START Stored data
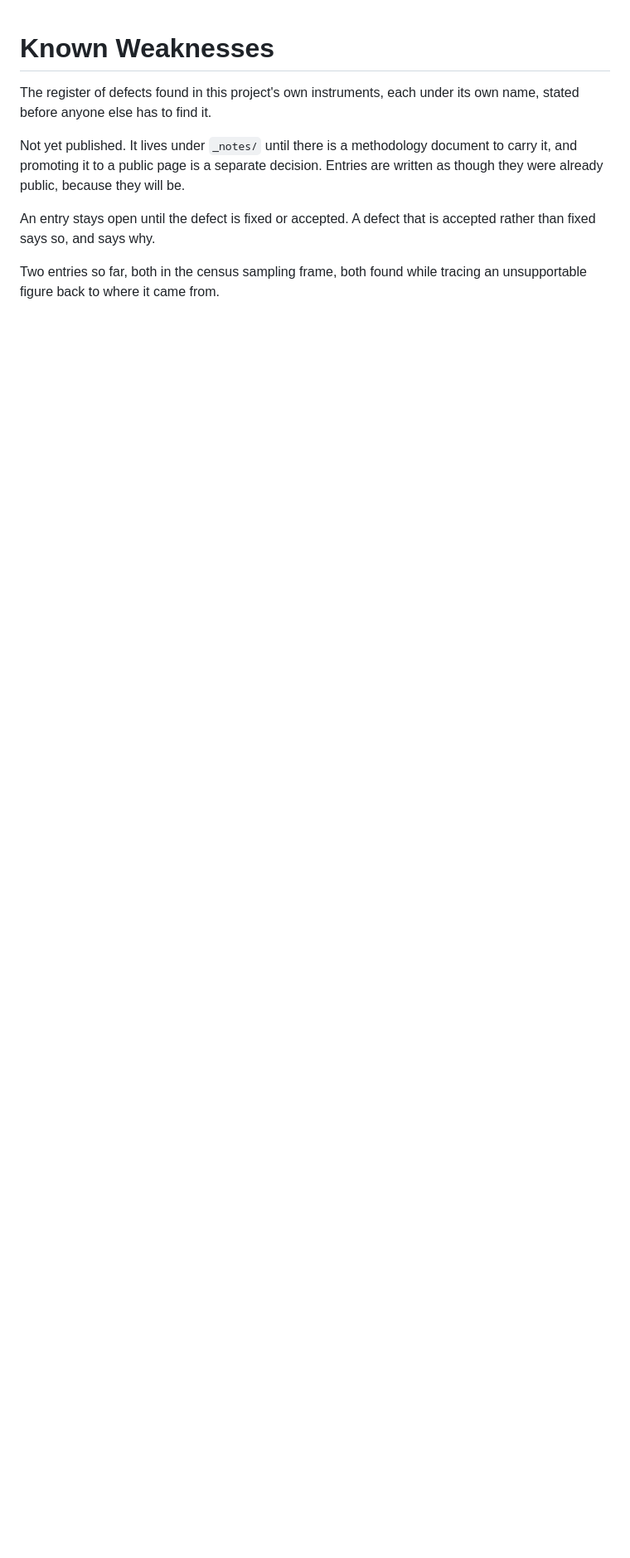
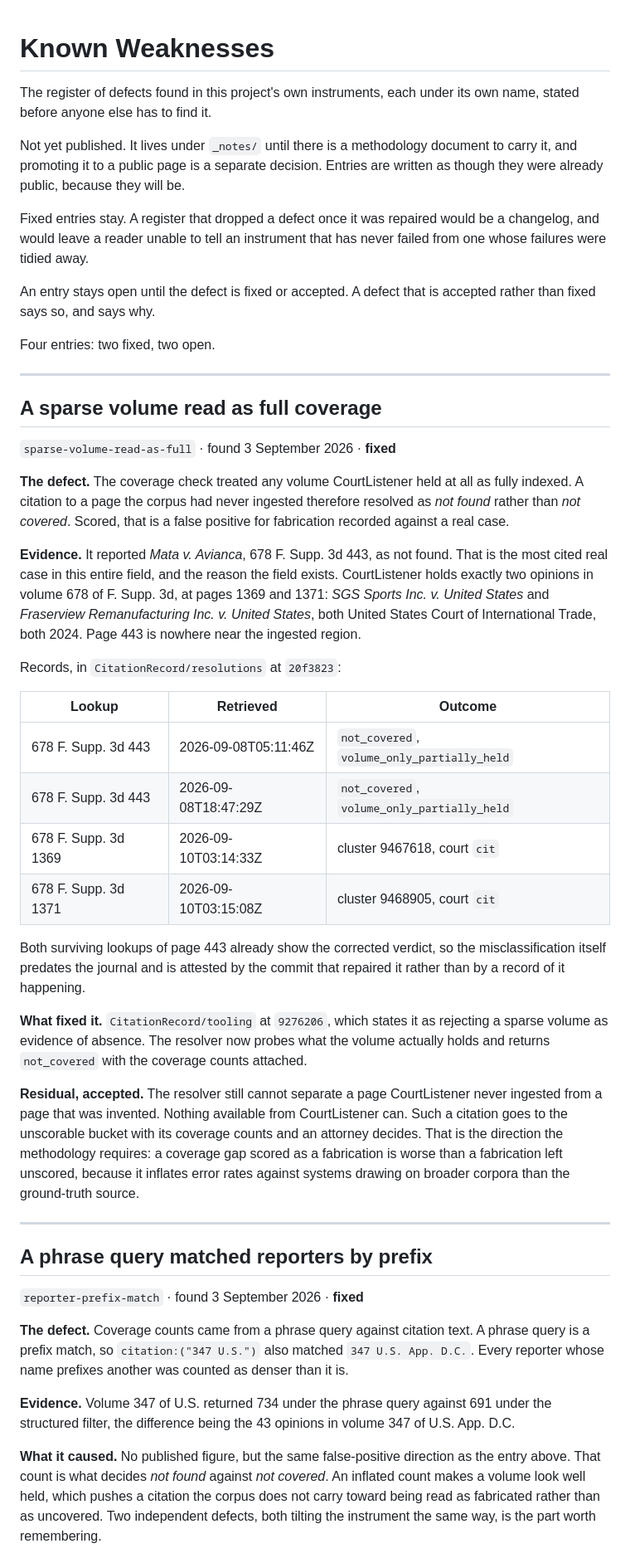
Before and after one commit to CitationRecord/site, a Markdown page: _notes/known-weaknesses.md, the part around one of its changes. Shown at 83% size. GitHub-like rendering; blank space fills up the shorter version.

```diff
--- a/_notes/known-weaknesses.md
+++ b/_notes/known-weaknesses.md
@@ -8,8 +8,79 @@ document to carry it, and promoting it to a public page is a separate
 decision. Entries are written as though they were already public, because
 they will be.
 
+Fixed entries stay. A register that dropped a defect once it was repaired
+would be a changelog, and would leave a reader unable to tell an instrument
+that has never failed from one whose failures were tidied away.
+
 An entry stays open until the defect is fixed or accepted. A defect that is
 accepted rather than fixed says so, and says why.
 
-Two entries so far, both in the census sampling frame, both found while
-tracing an unsupportable figure back to where it came from.
+Four entries: two fixed, two open.
+
+---
+
+## A sparse volume read as full coverage
+
+`sparse-volume-read-as-full` · found 3 September 2026 · **fixed**
+
+**The defect.** The coverage check treated any volume CourtListener held at
+all as fully indexed. A citation to a page the corpus had never ingested
+therefore resolved as *not found* rather than *not covered*. Scored, that is a
+false positive for fabrication recorded against a real case.
+
+**Evidence.** It reported *Mata v. Avianca*, 678 F. Supp. 3d 443, as not
+found. That is the most cited real case in this entire field, and the reason
+the field exists. CourtListener holds exactly two opinions in volume 678 of
+F. Supp. 3d, at pages 1369 and 1371: *SGS Sports Inc. v. United States* and
+*Fraserview Remanufacturing Inc. v. United States*, both United States Court
+of International Trade, both 2024. Page 443 is nowhere near the ingested
+region.
+
+Records, in `CitationRecord/resolutions` at `20f3823`:
+
+| Lookup | Retrieved | Outcome |
+| --- | --- | --- |
+| 678 F. Supp. 3d 443 | 2026-09-08T05:11:46Z | `not_covered`, `volume_only_partially_held` |
+| 678 F. Supp. 3d 443 | 2026-09-08T18:47:29Z | `not_covered`, `volume_only_partially_held` |
+| 678 F. Supp. 3d 1369 | 2026-09-10T03:14:33Z | cluster 9467618, court `cit` |
+| 678 F. Supp. 3d 1371 | 2026-09-10T03:15:08Z | cluster 9468905, court `cit` |
+
+Both surviving lookups of page 443 already show the corrected verdict, so the
+misclassification itself predates the journal and is attested by the commit
+that repaired it rather than by a record of it happening.
+
+**What fixed it.** `CitationRecord/tooling` at `9276206`, which states it as
+rejecting a sparse volume as evidence of absence. The resolver now probes what
+the volume actually holds and returns `not_covered` with the coverage counts
+attached.
+
+**Residual, accepted.** The resolver still cannot separate a page CourtListener
+never ingested from a page that was invented. Nothing available from
+CourtListener can. Such a citation goes to the unscorable bucket with its
+coverage counts and an attorney decides. That is the direction the methodology
+requires: a coverage gap scored as a fabrication is worse than a fabrication
+left unscored, because it inflates error rates against systems drawing on
+broader corpora than the ground-truth source.
+
+---
+
+## A phrase query matched reporters by prefix
+
+`reporter-prefix-match` · found 3 September 2026 · **fixed**
+
+**The defect.** Coverage counts came from a phrase query against citation
+text. A phrase query is a prefix match, so `citation:("347 U.S.")` also matched
+`347 U.S. App. D.C.`. Every reporter whose name prefixes another was counted
+as denser than it is.
+
+**Evidence.** Volume 347 of U.S. returned 734 under the phrase query against
+691 under the structured filter, the difference being the 43 opinions in
+volume 347 of U.S. App. D.C.
+
+**What it caused.** No published figure, but the same false-positive direction
+as the entry above. That count is what decides *not found* against *not
+covered*. An inflated count makes a volume look well held, which pushes a
+citation the corpus does not carry toward being read as fabricated rather than
+as uncovered. Two independent defects, both tilting the instrument the same
+way, is the part worth remembering.
+
```
Also changed, not shown: other parts of _notes/known-weaknesses.md (+44 -15 lines).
END Stored data
* The problem:
A verbatim copy of the records above, without pictures, is required.

* Task answer:
Before and after one commit to CitationRecord/site, a Markdown page: _notes/known-weaknesses.md, the part around one of its changes. Shown at 83% size. GitHub-like rendering; blank space fills up the shorter version.

```diff
--- a/_notes/known-weaknesses.md
+++ b/_notes/known-weaknesses.md
@@ -8,8 +8,79 @@ document to carry it, and promoting it to a public page is a separate
 decision. Entries are written as though they were already public, because
 they will be.
 
+Fixed entries stay. A register that dropped a defect once it was repaired
+would be a changelog, and would leave a reader unable to tell an instrument
+that has never failed from one whose failures were tidied away.
+
 An entry stays open until the defect is fixed or accepted. A defect that is
 accepted rather than fixed says so, and says why.
 
-Two entries so far, both in the census sampling frame, both found while
-tracing an unsupportable figure back to where it came from.
+Four entries: two fixed, two open.
+
+---
+
+## A sparse volume read as full coverage
+
+`sparse-volume-read-as-full` · found 3 September 2026 · **fixed**
+
+**The defect.** The coverage check treated any volume CourtListener held at
+all as fully indexed. A citation to a page the corpus had never ingested
+therefore resolved as *not found* rather than *not covered*. Scored, that is a
+false positive for fabrication recorded against a real case.
+
+**Evidence.** It reported *Mata v. Avianca*, 678 F. Supp. 3d 443, as not
+found. That is the most cited real case in this entire field, and the reason
+the field exists. CourtListener holds exactly two opinions in volume 678 of
+F. Supp. 3d, at pages 1369 and 1371: *SGS Sports Inc. v. United States* and
+*Fraserview Remanufacturing Inc. v. United States*, both United States Court
+of International Trade, both 2024. Page 443 is nowhere near the ingested
+region.
+
+Records, in `CitationRecord/resolutions` at `20f3823`:
+
+| Lookup | Retrieved | Outcome |
+| --- | --- | --- |
+| 678 F. Supp. 3d 443 | 2026-09-08T05:11:46Z | `not_covered`, `volume_only_partially_held` |
+| 678 F. Supp. 3d 443 | 2026-09-08T18:47:29Z | `not_covered`, `volume_only_partially_held` |
+| 678 F. Supp. 3d 1369 | 2026-09-10T03:14:33Z | cluster 9467618, court `cit` |
+| 678 F. Supp. 3d 1371 | 2026-09-10T03:15:08Z | cluster 9468905, court `cit` |
+
+Both surviving lookups of page 443 already show the corrected verdict, so the
+misclassification itself predates the journal and is attested by the commit
+that repaired it rather than by a record of it happening.
+
+**What fixed it.** `CitationRecord/tooling` at `9276206`, which states it as
+rejecting a sparse volume as evidence of absence. The resolver now probes what
+the volume actually holds and returns `not_covered` with the coverage counts
+attached.
+
+**Residual, accepted.** The resolver still cannot separate a page CourtListener
+never ingested from a page that was invented. Nothing available from
+CourtListener can. Such a citation goes to the unscorable bucket with its
+coverage counts and an attorney decides. That is the direction the methodology
+requires: a coverage gap scored as a fabrication is worse than a fabrication
+left unscored, because it inflates error rates against systems drawing on
+broader corpora than the ground-truth source.
+
+---
+
+## A phrase query matched reporters by prefix
+
+`reporter-prefix-match` · found 3 September 2026 · **fixed**
+
+**The defect.** Coverage counts came from a phrase query against citation
+text. A phrase query is a prefix match, so `citation:("347 U.S.")` also matched
+`347 U.S. App. D.C.`. Every reporter whose name prefixes another was counted
+as denser than it is.
+
+**Evidence.** Volume 347 of U.S. returned 734 under the phrase query against
+691 under the structured filter, the difference being the 43 opinions in
+volume 347 of U.S. App. D.C.
+
+**What it caused.** No published figure, but the same false-positive direction
+as the entry above. That count is what decides *not found* against *not
+covered*. An inflated count makes a volume look well held, which pushes a
+citation the corpus does not carry toward being read as fabricated rather than
+as uncovered. Two independent defects, both tilting the instrument the same
+way, is the part worth remembering.
+
```
Also changed, not shown: other parts of _notes/known-weaknesses.md (+44 -15 lines).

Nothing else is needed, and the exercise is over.